=== Section Start ===

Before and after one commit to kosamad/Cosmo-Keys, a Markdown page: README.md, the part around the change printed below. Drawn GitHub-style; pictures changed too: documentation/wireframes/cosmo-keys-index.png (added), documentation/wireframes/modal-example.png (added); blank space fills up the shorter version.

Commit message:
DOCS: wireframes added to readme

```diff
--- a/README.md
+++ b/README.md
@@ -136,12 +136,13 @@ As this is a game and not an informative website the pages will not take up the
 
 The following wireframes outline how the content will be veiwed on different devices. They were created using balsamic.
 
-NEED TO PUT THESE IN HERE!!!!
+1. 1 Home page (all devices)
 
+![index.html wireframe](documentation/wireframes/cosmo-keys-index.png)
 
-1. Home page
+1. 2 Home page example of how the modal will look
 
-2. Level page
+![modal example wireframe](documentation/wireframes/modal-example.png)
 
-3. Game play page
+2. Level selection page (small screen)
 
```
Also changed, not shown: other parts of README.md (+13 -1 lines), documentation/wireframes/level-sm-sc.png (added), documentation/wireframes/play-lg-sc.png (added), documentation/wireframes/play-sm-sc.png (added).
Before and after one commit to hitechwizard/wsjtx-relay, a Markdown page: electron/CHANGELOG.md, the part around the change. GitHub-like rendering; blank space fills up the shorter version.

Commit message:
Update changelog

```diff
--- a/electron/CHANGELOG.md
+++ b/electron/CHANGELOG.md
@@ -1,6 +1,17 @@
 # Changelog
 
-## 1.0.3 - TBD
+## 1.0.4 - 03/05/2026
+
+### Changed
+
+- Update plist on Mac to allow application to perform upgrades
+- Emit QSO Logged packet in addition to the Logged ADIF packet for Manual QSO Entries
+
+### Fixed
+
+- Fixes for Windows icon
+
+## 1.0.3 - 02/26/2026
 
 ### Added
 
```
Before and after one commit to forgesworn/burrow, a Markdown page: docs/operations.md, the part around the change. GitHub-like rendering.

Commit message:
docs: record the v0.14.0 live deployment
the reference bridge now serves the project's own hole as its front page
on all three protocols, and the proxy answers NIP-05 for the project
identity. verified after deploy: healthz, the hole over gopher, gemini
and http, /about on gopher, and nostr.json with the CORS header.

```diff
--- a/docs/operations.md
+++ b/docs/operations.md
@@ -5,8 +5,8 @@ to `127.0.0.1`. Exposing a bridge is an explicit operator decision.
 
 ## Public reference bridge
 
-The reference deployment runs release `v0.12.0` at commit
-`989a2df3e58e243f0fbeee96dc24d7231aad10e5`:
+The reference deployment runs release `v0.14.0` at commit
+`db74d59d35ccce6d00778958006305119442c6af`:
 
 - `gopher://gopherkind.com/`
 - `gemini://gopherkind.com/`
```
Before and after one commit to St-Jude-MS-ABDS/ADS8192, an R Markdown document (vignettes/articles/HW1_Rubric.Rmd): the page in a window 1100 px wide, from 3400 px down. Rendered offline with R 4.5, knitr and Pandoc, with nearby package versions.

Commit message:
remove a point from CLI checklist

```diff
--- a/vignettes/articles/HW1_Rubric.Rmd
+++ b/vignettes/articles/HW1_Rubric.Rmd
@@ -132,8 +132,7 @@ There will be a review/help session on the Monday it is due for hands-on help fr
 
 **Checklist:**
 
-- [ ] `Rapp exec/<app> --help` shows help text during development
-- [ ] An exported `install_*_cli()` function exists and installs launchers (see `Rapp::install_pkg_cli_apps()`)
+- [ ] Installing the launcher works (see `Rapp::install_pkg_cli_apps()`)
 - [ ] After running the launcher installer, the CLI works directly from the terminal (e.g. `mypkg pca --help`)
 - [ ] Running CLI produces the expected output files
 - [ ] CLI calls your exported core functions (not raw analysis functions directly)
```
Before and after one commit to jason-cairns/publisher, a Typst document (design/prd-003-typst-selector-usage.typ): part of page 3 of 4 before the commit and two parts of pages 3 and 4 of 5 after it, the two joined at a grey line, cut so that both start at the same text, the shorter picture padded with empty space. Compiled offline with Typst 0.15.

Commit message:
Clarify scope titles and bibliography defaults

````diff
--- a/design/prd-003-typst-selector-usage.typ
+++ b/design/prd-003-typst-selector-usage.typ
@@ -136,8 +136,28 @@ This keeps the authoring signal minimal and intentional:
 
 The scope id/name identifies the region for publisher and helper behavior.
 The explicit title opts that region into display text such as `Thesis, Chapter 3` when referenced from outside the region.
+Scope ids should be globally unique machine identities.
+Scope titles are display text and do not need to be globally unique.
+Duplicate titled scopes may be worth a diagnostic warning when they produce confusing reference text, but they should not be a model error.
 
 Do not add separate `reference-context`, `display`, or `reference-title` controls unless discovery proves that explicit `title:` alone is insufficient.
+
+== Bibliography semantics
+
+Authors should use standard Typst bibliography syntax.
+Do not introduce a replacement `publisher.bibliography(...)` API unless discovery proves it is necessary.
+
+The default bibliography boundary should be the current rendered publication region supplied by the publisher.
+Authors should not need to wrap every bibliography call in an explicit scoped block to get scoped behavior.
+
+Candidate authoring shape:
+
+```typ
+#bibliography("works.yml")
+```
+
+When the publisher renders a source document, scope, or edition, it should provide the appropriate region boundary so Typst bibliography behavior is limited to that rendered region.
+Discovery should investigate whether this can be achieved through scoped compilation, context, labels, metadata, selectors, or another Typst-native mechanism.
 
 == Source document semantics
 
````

=== Section End ===

### PROBLEM DESCRIPTION
The records must be given again in full, exactly as shown.

### RESPONSE TO THIS EXERCISE
Before and after one commit to kosamad/Cosmo-Keys, a Markdown page: README.md, the part around the change printed below. Drawn GitHub-style; pictures changed too: documentation/wireframes/cosmo-keys-index.png (added), documentation/wireframes/modal-example.png (added); blank space fills up the shorter version.

Commit message:
DOCS: wireframes added to readme

```diff
--- a/README.md
+++ b/README.md
@@ -136,12 +136,13 @@ As this is a game and not an informative website the pages will not take up the
 
 The following wireframes outline how the content will be veiwed on different devices. They were created using balsamic.
 
-NEED TO PUT THESE IN HERE!!!!
+1. 1 Home page (all devices)
 
+![index.html wireframe](documentation/wireframes/cosmo-keys-index.png)
 
-1. Home page
+1. 2 Home page example of how the modal will look
 
-2. Level page
+![modal example wireframe](documentation/wireframes/modal-example.png)
 
-3. Game play page
+2. Level selection page (small screen)
 
```
Also changed, not shown: other parts of README.md (+13 -1 lines), documentation/wireframes/level-sm-sc.png (added), documentation/wireframes/play-lg-sc.png (added), documentation/wireframes/play-sm-sc.png (added).
Before and after one commit to hitechwizard/wsjtx-relay, a Markdown page: electron/CHANGELOG.md, the part around the change. GitHub-like rendering; blank space fills up the shorter version.

Commit message:
Update changelog

```diff
--- a/electron/CHANGELOG.md
+++ b/electron/CHANGELOG.md
@@ -1,6 +1,17 @@
 # Changelog
 
-## 1.0.3 - TBD
+## 1.0.4 - 03/05/2026
+
+### Changed
+
+- Update plist on Mac to allow application to perform upgrades
+- Emit QSO Logged packet in addition to the Logged ADIF packet for Manual QSO Entries
+
+### Fixed
+
+- Fixes for Windows icon
+
+## 1.0.3 - 02/26/2026
 
 ### Added
 
```
Before and after one commit to forgesworn/burrow, a Markdown page: docs/operations.md, the part around the change. GitHub-like rendering.

Commit message:
docs: record the v0.14.0 live deployment
the reference bridge now serves the project's own hole as its front page
on all three protocols, and the proxy answers NIP-05 for the project
identity. verified after deploy: healthz, the hole over gopher, gemini
and http, /about on gopher, and nostr.json with the CORS header.

```diff
--- a/docs/operations.md
+++ b/docs/operations.md
@@ -5,8 +5,8 @@ to `127.0.0.1`. Exposing a bridge is an explicit operator decision.
 
 ## Public reference bridge
 
-The reference deployment runs release `v0.12.0` at commit
-`989a2df3e58e243f0fbeee96dc24d7231aad10e5`:
+The reference deployment runs release `v0.14.0` at commit
+`db74d59d35ccce6d00778958006305119442c6af`:
 
 - `gopher://gopherkind.com/`
 - `gemini://gopherkind.com/`
```
Before and after one commit to St-Jude-MS-ABDS/ADS8192, an R Markdown document (vignettes/articles/HW1_Rubric.Rmd): the page in a window 1100 px wide, from 3400 px down. Rendered offline with R 4.5, knitr and Pandoc, with nearby package versions.

Commit message:
remove a point from CLI checklist

```diff
--- a/vignettes/articles/HW1_Rubric.Rmd
+++ b/vignettes/articles/HW1_Rubric.Rmd
@@ -132,8 +132,7 @@ There will be a review/help session on the Monday it is due for hands-on help fr
 
 **Checklist:**
 
-- [ ] `Rapp exec/<app> --help` shows help text during development
-- [ ] An exported `install_*_cli()` function exists and installs launchers (see `Rapp::install_pkg_cli_apps()`)
+- [ ] Installing the launcher works (see `Rapp::install_pkg_cli_apps()`)
 - [ ] After running the launcher installer, the CLI works directly from the terminal (e.g. `mypkg pca --help`)
 - [ ] Running CLI produces the expected output files
 - [ ] CLI calls your exported core functions (not raw analysis functions directly)
```
Before and after one commit to jason-cairns/publisher, a Typst document (design/prd-003-typst-selector-usage.typ): part of page 3 of 4 before the commit and two parts of pages 3 and 4 of 5 after it, the two joined at a grey line, cut so that both start at the same text, the shorter picture padded with empty space. Compiled offline with Typst 0.15.

Commit message:
Clarify scope titles and bibliography defaults

````diff
--- a/design/prd-003-typst-selector-usage.typ
+++ b/design/prd-003-typst-selector-usage.typ
@@ -136,8 +136,28 @@ This keeps the authoring signal minimal and intentional:
 
 The scope id/name identifies the region for publisher and helper behavior.
 The explicit title opts that region into display text such as `Thesis, Chapter 3` when referenced from outside the region.
+Scope ids should be globally unique machine identities.
+Scope titles are display text and do not need to be globally unique.
+Duplicate titled scopes may be worth a diagnostic warning when they produce confusing reference text, but they should not be a model error.
 
 Do not add separate `reference-context`, `display`, or `reference-title` controls unless discovery proves that explicit `title:` alone is insufficient.
+
+== Bibliography semantics
+
+Authors should use standard Typst bibliography syntax.
+Do not introduce a replacement `publisher.bibliography(...)` API unless discovery proves it is necessary.
+
+The default bibliography boundary should be the current rendered publication region supplied by the publisher.
+Authors should not need to wrap every bibliography call in an explicit scoped block to get scoped behavior.
+
+Candidate authoring shape:
+
+```typ
+#bibliography("works.yml")
+```
+
+When the publisher renders a source document, scope, or edition, it should provide the appropriate region boundary so Typst bibliography behavior is limited to that rendered region.
+Discovery should investigate whether this can be achieved through scoped compilation, context, labels, metadata, selectors, or another Typst-native mechanism.
 
 == Source document semantics
 
````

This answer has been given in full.